These and many other tax breaks are being examined by lawmakers as they work to rein in the federal deficit. A congressional super committee on the issue will hold its first formal hearing on Tuesday.
Republicans swiftly criticized Obama’s proposals, which would mean higher taxes for the wealthy, oil and gas companies, hedge fund managers and corporations with private jets. Democrats called for swift passage of Obama’s plan.
Here is a look at a few of the hundreds of tax breaks in the U.S. tax code and their status as the deficit fight unfolds, starting with the items Obama is singling out.
LIMITING DEDUCTIONS, EXEMPTIONS FOR WEALTHY. This is not about closing a single tax break, but rather placing a cap on itemized deductions and some exemptions that can be taken by individuals earning more than $200,000 a year and families earning more than $250,000. Revenue increase: $400 billion.
CARRIED INTEREST. High-rolling managers of private equity and hedge funds pay the lower capital gains tax rate, instead of the income tax rate, on a good chunk of their income, known in the industry as “carried interest.” Tax reformers have long sought to repeal this loophole. Revenue increase: $18 billion.
ENERGY SUBSIDIES. Despite being enormously profitable, many oil and gas companies receive numerous tax subsidies. The industry has successfully defeated past repeal attempts. Obama’s proposal would repeal the tax deduction for intangible drilling costs for oil and gas wells; the deduction for depletion of oil and gas wells; the credit for enhanced oil recovery; and other items that exclusively benefit the energy industry. Revenue increase: $40 billion.
CORPORATE JET DEPRECIATION. This is a largely symbolic swipe at corporations that would end special accelerated depreciation for corporate jets. Revenue increase: $3 billion.
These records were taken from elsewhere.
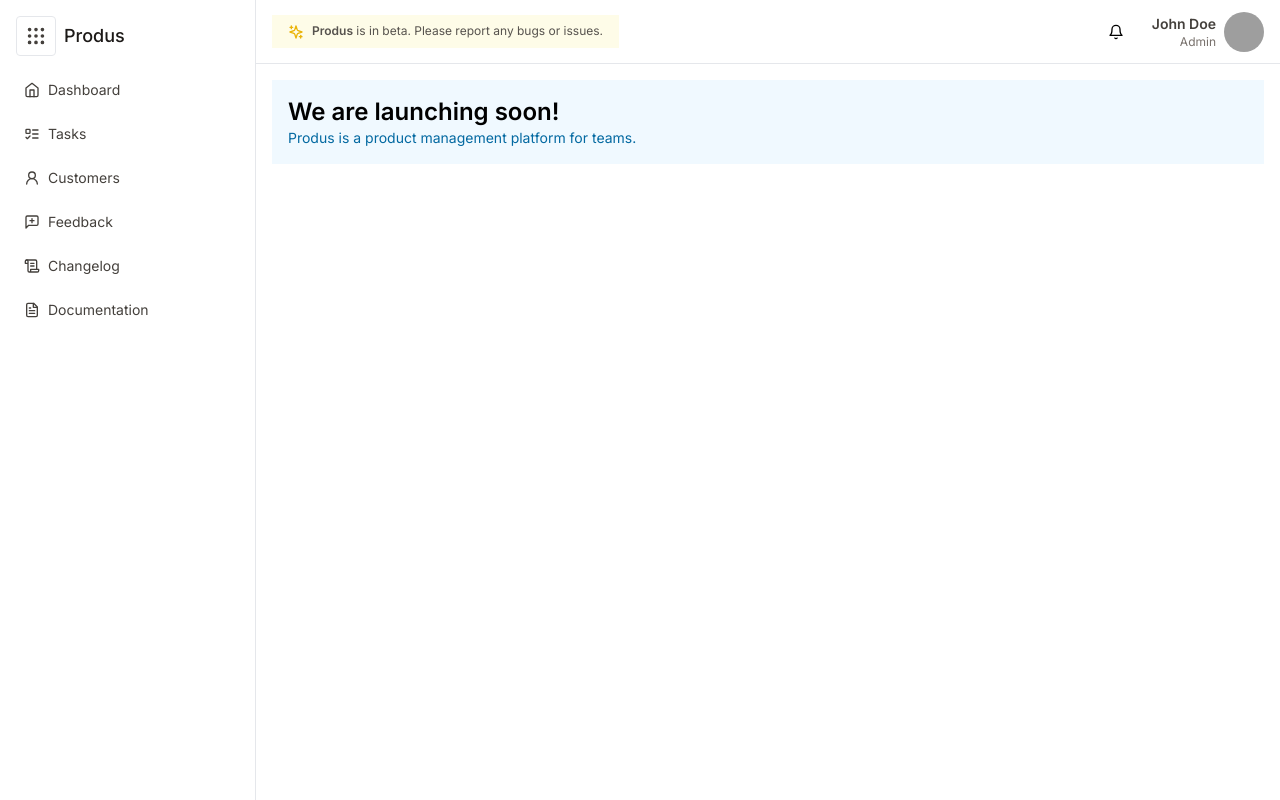
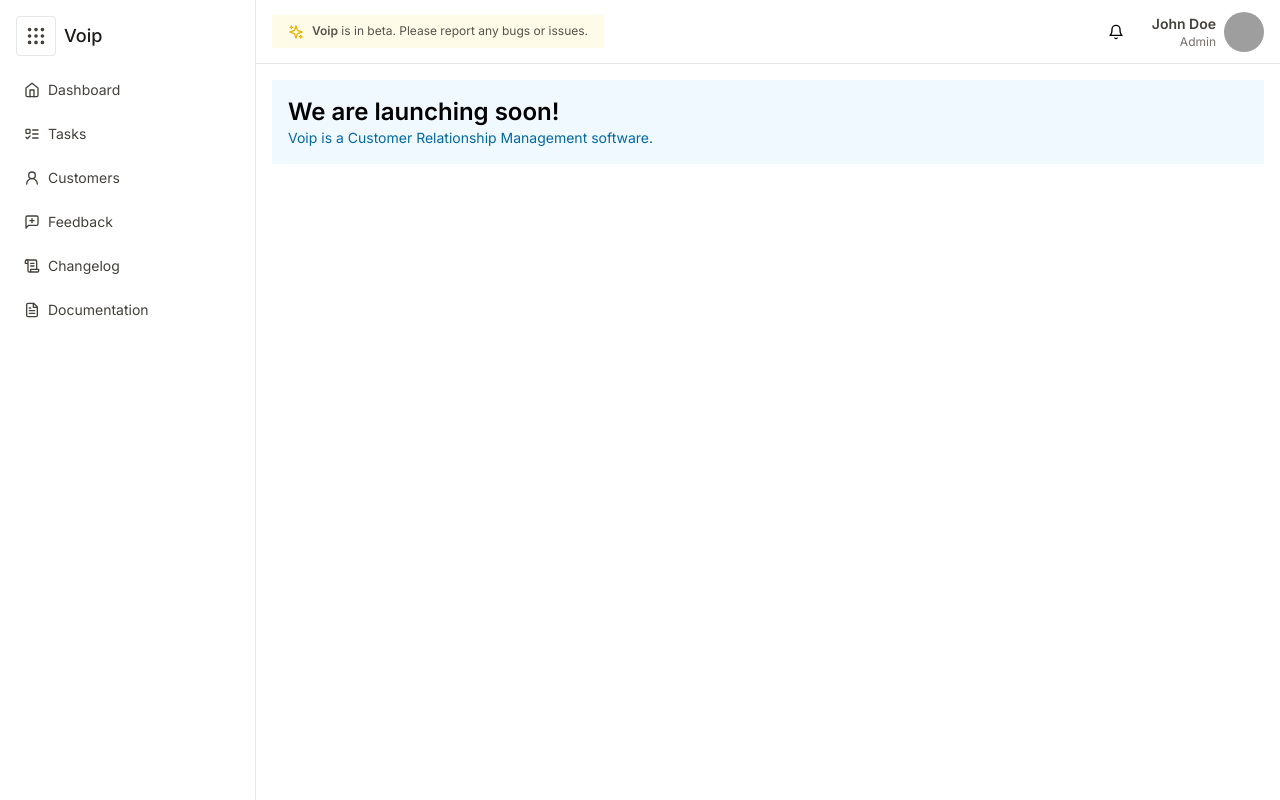
Before and after one commit to emirrtopaloglu/voip-client, a Next.js app: page /home in a window 1280 px wide. Built offline with nearby package versions, Linux system fonts and the light colour scheme; grey boxes are pictures that could not be loaded.

Commit message:
produs to voip

```diff
--- a/app/auth/layout.tsx
+++ b/app/auth/layout.tsx
@@ -10,7 +10,7 @@ export default function AuthLayout({
       <div className="bg-stone-900 h-screen w-full p-10 flex flex-col justify-between text-white">
         <div className="flex items-center">
           <LayoutGrid size="24" />
-          <span className="text-white text-lg font-medium ml-2">Produs</span>
+          <span className="text-white text-lg font-medium ml-2">Voip</span>
         </div>
         <div>
           <p className="text-lg">
--- a/app/auth/login/page.tsx
+++ b/app/auth/login/page.tsx
@@ -5,7 +5,7 @@ import Link from "next/link";
 import LoginForm from "./login-form";
 
 export const metadata: Metadata = {
-  title: "Login - Produs",
+  title: "Login - Voip",
 };
 
 export default function LoginPage() {
@@ -13,7 +13,7 @@ export default function LoginPage() {
     <div className="min-w-[360px] space-y-4">
       <div className="space-y-2">
         <h1 className="text-2xl font-semibold tracking-tight text-stone-900 text-center">
-          Welcome to Produs
+          Welcome to Voip
         </h1>
         <p className="text-sm text-stone-400 text-center">
           Enter your email and login to your account.
--- a/app/auth/register/page.tsx
+++ b/app/auth/register/page.tsx
@@ -1,14 +1,11 @@
 import { Button } from "@/components/ui/button";
-import { Checkbox } from "@/components/ui/checkbox";
-import { Input } from "@/components/ui/input";
-import { Label } from "@/components/ui/label";
 
 import type { Metadata } from "next";
 import Link from "next/link";
 import RegisterForm from "./register-form";
 
 export const metadata: Metadata = {
-  title: "Register - Produs",
+  title: "Register - Voip",
 };
 
 export default function RegisterPage() {
--- a/app/home/page.tsx
+++ b/app/home/page.tsx
@@ -3,7 +3,7 @@ export default function PageHome() {
     <div className="bg-sky-50 p-4">
       <h1 className="text-2xl font-semibold">We are launching soon!</h1>
       <p className="text-sm text-sky-700">
-        Produs is a product management platform for teams.
+        Voip is a Customer Relationship Management software.
       </p>
     </div>
   );
--- a/app/layout.tsx
+++ b/app/layout.tsx
@@ -7,8 +7,8 @@ import LayoutProvider from "@/context/layout-context";
 const inter = Inter({ subsets: ["latin"] });
 
 export const metadata: Metadata = {
-  title: "Produs",
-  description: "Product Management Platform",
+  title: "Voip",
+  description: "Customer Relationship Management for Voip",
 };
 
 export default function RootLayout({
--- a/components/layout/navbar-main.tsx
+++ b/components/layout/navbar-main.tsx
@@ -23,7 +23,7 @@ export default function NavbarMain() {
       <div>
         <h6 className="text-xs bg-yellow-50 py-2 px-4 text-stone-600">
           <Sparkles size={16} className="inline-block mr-2 text-yellow-500" />
-          <span className="font-semibold">Produs</span> is in beta. Please
+          <span className="font-semibold">Voip</span> is in beta. Please
           report any bugs or issues.
         </h6>
       </div>
--- a/components/layout/sidebar-left.tsx
+++ b/components/layout/sidebar-left.tsx
@@ -23,7 +23,7 @@ export default function SidebarLeft() {
           size={24}
           className="text-stone-700 border w-10 h-10 p-2 cursor-pointer rounded"
         />
-        <span className="text-stone-900 font-medium text-lg">Produs</span>
+        <span className="text-stone-900 font-medium text-lg">Voip</span>
       </div>
       <div id="sidebar-inner">
         <nav>
--- a/package.json
+++ b/package.json
@@ -1,5 +1,5 @@
 {
-  "name": "produs-client",
+  "name": "voip-client",
   "version": "0.1.0",
   "private": true,
   "scripts": {
```
Also changed, not shown: 1 other file (tests, documents, lock files or other folders).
DEFERRAL OF FOREIGN INCOME - Profits earned by U.S. corporations overseas are not always taxed right away. This deferral of offshore corporate tax is at the core of many multinationals’ tax strategies. One result is that an estimated $1.5 trillion in U.S. profits is parked abroad avoiding taxes.
Repealing deferral is high on some Democrats’ lists of tax reform targets. Corporations and some Republicans are pushing, instead, for a new territorial tax system that would permanently exempt active foreign income from taxes.
Pharmaceutical and high technology manufacturers, with valuable intellectual property easily moved around the globe, have a lot at stake in this debate.
DOMESTIC MANUFACTURING DEDUCTION - Making things in the United States, instead of abroad, gets companies a tax deduction. It is claimed by manufacturers; software, music and film producers; utilities, and construction firms.
Oil and gas companies this year fought off proposals to end their access to it. Other sectors could face pressure.
MORTGAGE INTEREST DEDUCTION - Interest paid on mortgages is tax deductible. For ordinary Americans, this tax break is often a vital part of the family budget. But mortgages on some vacation homes and luxury yachts are also tax-deductible. Reformers call this unfair and want to put an end to it.
Reporting by Kevin Drawbaugh; Editing by Howard Goller and Diane Craft